## [PROBLEM TO SOLVE]
Find the word "index" in the data. Return every line where it appears.

_____

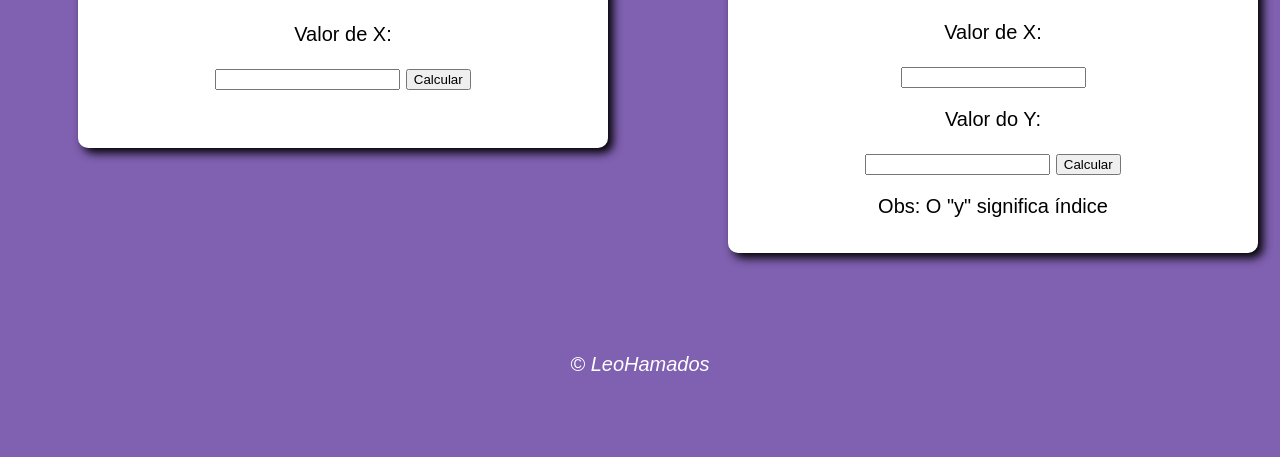
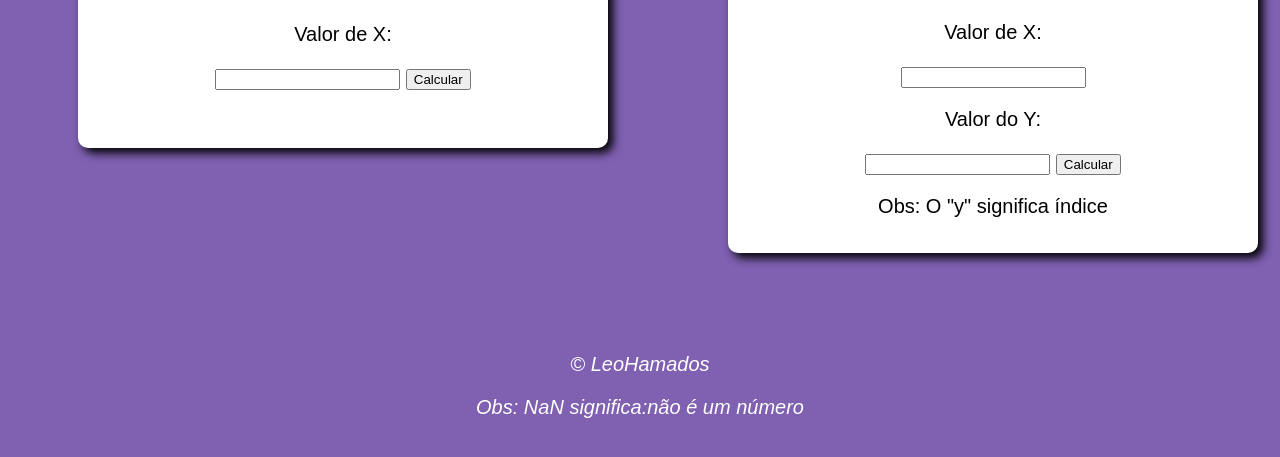
Before and after one commit to LeoHamada/Radical, a plain HTML site: page index.html in a window 1280 px wide. Shown: the part 299-756 px from the top of the page. Drawn offline with Linux system fonts and the light colour scheme.

Commit message:
Update index.html

```diff
--- a/index.html
+++ b/index.html
@@ -36,6 +36,7 @@
     </section>
     <footer>
     <p>&copy; LeoHamados</p>
+        <p>Obs: NaN significa:não é um número</p>
     </footer>
     <script src="script.js"></script>
 
```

_____

## [EXERCISE OUTPUT]
Before and after one commit to LeoHamada/Radical, a plain HTML site: page index.html in a window 1280 px wide. Shown: the part 299-756 px from the top of the page. Drawn offline with Linux system fonts and the light colour scheme.
Update index.html
--- a/index.html
+++ b/index.html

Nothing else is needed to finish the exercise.